▶ _Task statement_:
Write out the material below exactly, with no line missing.
===== Records shown =====
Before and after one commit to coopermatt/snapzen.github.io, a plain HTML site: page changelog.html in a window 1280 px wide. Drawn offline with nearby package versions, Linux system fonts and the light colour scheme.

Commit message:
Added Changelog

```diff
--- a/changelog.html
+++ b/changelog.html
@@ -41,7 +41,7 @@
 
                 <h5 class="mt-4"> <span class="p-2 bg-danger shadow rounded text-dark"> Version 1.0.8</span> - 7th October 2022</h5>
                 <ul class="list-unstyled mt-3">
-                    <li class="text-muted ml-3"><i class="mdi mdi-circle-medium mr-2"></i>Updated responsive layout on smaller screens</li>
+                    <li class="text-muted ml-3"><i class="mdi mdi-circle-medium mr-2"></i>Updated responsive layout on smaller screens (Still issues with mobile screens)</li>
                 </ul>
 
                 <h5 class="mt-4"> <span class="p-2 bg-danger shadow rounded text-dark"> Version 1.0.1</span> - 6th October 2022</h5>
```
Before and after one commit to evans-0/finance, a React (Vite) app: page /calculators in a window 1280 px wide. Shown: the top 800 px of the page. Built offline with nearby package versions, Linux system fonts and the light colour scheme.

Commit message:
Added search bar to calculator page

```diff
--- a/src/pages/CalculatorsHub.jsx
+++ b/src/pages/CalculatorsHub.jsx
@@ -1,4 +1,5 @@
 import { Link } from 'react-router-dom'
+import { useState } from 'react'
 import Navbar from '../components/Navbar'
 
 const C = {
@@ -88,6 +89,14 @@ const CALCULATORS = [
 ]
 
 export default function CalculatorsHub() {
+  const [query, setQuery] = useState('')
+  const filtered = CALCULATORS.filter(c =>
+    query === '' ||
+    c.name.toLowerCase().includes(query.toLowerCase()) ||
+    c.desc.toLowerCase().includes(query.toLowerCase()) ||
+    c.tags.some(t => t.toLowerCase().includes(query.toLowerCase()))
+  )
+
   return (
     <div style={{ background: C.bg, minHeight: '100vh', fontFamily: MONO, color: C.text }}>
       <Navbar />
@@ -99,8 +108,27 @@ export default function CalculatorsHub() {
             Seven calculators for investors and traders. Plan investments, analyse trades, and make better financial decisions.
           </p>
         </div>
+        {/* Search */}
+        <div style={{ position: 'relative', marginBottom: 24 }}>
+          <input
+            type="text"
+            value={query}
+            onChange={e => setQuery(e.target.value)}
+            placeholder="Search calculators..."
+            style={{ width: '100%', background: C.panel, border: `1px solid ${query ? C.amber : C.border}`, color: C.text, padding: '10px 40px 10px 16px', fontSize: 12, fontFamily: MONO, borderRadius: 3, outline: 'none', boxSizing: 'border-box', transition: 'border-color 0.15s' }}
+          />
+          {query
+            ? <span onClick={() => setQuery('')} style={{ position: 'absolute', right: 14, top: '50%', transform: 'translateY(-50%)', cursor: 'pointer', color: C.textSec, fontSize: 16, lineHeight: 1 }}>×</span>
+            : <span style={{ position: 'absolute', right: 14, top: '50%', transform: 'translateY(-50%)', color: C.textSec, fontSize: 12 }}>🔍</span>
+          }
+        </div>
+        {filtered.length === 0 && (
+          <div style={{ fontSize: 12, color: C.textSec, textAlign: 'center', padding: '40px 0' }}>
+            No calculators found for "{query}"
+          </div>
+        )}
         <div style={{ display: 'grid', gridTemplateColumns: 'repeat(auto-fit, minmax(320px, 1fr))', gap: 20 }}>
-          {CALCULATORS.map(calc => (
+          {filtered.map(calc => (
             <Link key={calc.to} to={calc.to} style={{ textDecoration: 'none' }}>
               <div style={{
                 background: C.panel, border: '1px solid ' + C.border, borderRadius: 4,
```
=====
▶ _Solution for this exercise_:
Before and after one commit to coopermatt/snapzen.github.io, a plain HTML site: page changelog.html in a window 1280 px wide. Drawn offline with nearby package versions, Linux system fonts and the light colour scheme.

Commit message:
Added Changelog

```diff
--- a/changelog.html
+++ b/changelog.html
@@ -41,7 +41,7 @@
 
                 <h5 class="mt-4"> <span class="p-2 bg-danger shadow rounded text-dark"> Version 1.0.8</span> - 7th October 2022</h5>
                 <ul class="list-unstyled mt-3">
-                    <li class="text-muted ml-3"><i class="mdi mdi-circle-medium mr-2"></i>Updated responsive layout on smaller screens</li>
+                    <li class="text-muted ml-3"><i class="mdi mdi-circle-medium mr-2"></i>Updated responsive layout on smaller screens (Still issues with mobile screens)</li>
                 </ul>
 
                 <h5 class="mt-4"> <span class="p-2 bg-danger shadow rounded text-dark"> Version 1.0.1</span> - 6th October 2022</h5>
```
Before and after one commit to evans-0/finance, a React (Vite) app: page /calculators in a window 1280 px wide. Shown: the top 800 px of the page. Built offline with nearby package versions, Linux system fonts and the light colour scheme.

Commit message:
Added search bar to calculator page

```diff
--- a/src/pages/CalculatorsHub.jsx
+++ b/src/pages/CalculatorsHub.jsx
@@ -1,4 +1,5 @@
 import { Link } from 'react-router-dom'
+import { useState } from 'react'
 import Navbar from '../components/Navbar'
 
 const C = {
@@ -88,6 +89,14 @@ const CALCULATORS = [
 ]
 
 export default function CalculatorsHub() {
+  const [query, setQuery] = useState('')
+  const filtered = CALCULATORS.filter(c =>
+    query === '' ||
+    c.name.toLowerCase().includes(query.toLowerCase()) ||
+    c.desc.toLowerCase().includes(query.toLowerCase()) ||
+    c.tags.some(t => t.toLowerCase().includes(query.toLowerCase()))
+  )
+
   return (
     <div style={{ background: C.bg, minHeight: '100vh', fontFamily: MONO, color: C.text }}>
       <Navbar />
@@ -99,8 +108,27 @@ export default function CalculatorsHub() {
             Seven calculators for investors and traders. Plan investments, analyse trades, and make better financial decisions.
           </p>
         </div>
+        {/* Search */}
+        <div style={{ position: 'relative', marginBottom: 24 }}>
+          <input
+            type="text"
+            value={query}
+            onChange={e => setQuery(e.target.value)}
+            placeholder="Search calculators..."
+            style={{ width: '100%', background: C.panel, border: `1px solid ${query ? C.amber : C.border}`, color: C.text, padding: '10px 40px 10px 16px', fontSize: 12, fontFamily: MONO, borderRadius: 3, outline: 'none', boxSizing: 'border-box', transition: 'border-color 0.15s' }}
+          />
+          {query
+            ? <span onClick={() => setQuery('')} style={{ position: 'absolute', right: 14, top: '50%', transform: 'translateY(-50%)', cursor: 'pointer', color: C.textSec, fontSize: 16, lineHeight: 1 }}>×</span>
+            : <span style={{ position: 'absolute', right: 14, top: '50%', transform: 'translateY(-50%)', color: C.textSec, fontSize: 12 }}>🔍</span>
+          }
+        </div>
+        {filtered.length === 0 && (
+          <div style={{ fontSize: 12, color: C.textSec, textAlign: 'center', padding: '40px 0' }}>
+            No calculators found for "{query}"
+          </div>
+        )}
         <div style={{ display: 'grid', gridTemplateColumns: 'repeat(auto-fit, minmax(320px, 1fr))', gap: 20 }}>
-          {CALCULATORS.map(calc => (
+          {filtered.map(calc => (
             <Link key={calc.to} to={calc.to} style={{ textDecoration: 'none' }}>
               <div style={{
                 background: C.panel, border: '1px solid ' + C.border, borderRadius: 4,
```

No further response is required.